**Exercise details**: The answer must consist of every line from the data that holds the string "Portfolio".

· · · ·

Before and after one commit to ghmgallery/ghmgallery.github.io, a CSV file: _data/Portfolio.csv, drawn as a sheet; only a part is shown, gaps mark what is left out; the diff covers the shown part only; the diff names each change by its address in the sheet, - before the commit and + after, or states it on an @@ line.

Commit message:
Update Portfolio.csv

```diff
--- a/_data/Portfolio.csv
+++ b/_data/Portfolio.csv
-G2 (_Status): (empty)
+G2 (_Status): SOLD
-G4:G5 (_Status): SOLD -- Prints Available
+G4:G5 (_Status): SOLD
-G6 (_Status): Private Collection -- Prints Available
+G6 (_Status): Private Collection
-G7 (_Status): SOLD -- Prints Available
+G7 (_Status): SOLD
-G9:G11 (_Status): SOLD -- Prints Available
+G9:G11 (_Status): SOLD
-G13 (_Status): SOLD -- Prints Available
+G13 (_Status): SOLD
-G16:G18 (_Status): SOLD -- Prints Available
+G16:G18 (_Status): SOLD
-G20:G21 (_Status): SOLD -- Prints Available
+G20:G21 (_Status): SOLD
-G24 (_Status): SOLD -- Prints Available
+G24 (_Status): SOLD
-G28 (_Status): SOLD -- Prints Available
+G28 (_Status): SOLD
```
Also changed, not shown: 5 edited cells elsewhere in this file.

· · · ·

**Response to this exercise**:
Before and after one commit to ghmgallery/ghmgallery.github.io, a CSV file: _data/Portfolio.csv, drawn as a sheet; only a part is shown, gaps mark what is left out; the diff covers the shown part only; the diff names each change by its address in the sheet, - before the commit and + after, or states it on an @@ line.
Update Portfolio.csv
--- a/_data/Portfolio.csv
+++ b/_data/Portfolio.csv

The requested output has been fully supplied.